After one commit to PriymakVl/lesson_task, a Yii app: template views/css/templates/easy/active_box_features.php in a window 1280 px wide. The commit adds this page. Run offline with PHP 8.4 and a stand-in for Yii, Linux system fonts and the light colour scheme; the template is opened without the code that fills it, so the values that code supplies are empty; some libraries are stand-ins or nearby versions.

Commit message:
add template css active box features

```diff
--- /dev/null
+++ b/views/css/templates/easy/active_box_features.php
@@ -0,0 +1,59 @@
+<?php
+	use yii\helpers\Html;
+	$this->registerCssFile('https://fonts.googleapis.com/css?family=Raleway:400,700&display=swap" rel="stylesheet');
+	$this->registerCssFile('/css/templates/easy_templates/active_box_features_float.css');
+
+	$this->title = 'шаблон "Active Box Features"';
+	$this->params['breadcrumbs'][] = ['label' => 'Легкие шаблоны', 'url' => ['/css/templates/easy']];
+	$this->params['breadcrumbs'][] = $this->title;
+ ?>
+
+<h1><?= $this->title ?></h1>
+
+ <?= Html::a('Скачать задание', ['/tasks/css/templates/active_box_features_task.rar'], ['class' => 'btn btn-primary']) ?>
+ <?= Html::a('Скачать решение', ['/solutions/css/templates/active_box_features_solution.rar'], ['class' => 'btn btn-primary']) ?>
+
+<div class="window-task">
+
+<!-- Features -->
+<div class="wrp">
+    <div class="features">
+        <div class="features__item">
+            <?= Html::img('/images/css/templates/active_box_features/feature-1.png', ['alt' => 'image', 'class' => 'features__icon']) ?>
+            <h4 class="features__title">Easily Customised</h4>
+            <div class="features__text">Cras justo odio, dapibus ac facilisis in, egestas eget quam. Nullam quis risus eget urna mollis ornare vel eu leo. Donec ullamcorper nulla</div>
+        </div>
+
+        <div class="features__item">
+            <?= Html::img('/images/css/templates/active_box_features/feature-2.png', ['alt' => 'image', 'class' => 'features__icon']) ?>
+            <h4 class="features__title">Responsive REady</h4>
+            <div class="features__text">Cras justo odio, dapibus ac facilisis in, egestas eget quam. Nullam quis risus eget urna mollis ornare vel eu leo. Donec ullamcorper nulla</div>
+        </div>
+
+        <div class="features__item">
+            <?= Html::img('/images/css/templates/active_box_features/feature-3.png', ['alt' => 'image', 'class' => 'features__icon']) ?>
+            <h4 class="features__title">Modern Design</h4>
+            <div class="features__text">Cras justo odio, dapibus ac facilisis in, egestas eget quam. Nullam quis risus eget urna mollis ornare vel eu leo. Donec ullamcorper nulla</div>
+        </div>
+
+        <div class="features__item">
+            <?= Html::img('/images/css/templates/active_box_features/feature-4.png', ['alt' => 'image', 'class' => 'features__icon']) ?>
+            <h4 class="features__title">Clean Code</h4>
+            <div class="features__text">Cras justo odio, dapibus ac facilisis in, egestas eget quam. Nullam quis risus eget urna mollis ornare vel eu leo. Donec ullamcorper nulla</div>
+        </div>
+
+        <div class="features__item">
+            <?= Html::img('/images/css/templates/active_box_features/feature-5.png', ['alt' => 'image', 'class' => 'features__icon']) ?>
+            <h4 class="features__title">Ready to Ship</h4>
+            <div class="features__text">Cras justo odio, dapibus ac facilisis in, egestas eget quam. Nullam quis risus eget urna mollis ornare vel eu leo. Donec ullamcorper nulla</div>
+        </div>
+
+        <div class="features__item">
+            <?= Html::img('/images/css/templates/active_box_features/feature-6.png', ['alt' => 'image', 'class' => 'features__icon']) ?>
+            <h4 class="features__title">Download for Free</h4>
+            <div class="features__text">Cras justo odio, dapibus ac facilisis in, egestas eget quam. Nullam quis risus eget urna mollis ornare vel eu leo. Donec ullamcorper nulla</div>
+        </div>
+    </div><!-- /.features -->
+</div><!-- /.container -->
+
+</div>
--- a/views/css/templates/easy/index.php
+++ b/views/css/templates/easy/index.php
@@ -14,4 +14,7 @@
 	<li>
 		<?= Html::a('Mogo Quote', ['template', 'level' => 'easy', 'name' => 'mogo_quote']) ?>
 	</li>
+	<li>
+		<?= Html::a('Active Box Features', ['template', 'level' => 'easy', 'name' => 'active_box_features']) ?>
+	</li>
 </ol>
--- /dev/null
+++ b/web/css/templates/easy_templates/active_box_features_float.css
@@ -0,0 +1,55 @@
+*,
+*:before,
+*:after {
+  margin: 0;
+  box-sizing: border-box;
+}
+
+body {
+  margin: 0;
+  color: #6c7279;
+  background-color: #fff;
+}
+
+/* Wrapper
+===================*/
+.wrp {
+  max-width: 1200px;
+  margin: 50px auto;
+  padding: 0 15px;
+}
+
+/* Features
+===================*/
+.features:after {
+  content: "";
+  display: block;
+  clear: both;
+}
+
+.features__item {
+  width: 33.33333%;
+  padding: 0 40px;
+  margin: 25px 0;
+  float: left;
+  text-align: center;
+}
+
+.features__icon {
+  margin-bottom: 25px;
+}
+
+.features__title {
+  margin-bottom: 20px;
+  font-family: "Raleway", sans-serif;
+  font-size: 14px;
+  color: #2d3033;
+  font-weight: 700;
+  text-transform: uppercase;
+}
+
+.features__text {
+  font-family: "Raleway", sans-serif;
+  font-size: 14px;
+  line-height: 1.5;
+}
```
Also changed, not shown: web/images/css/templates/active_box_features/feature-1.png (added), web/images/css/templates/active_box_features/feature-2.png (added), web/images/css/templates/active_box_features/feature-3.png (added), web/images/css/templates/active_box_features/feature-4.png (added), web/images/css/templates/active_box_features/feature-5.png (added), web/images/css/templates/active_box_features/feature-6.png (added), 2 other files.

***

• What you should do:
Every line above that holds the word "margin" is to be found and copied.

• Answer box:
+  margin: 0;
+  margin: 0;
+  margin: 50px auto;
+  margin: 25px 0;
+  margin-bottom: 25px;
+  margin-bottom: 20px;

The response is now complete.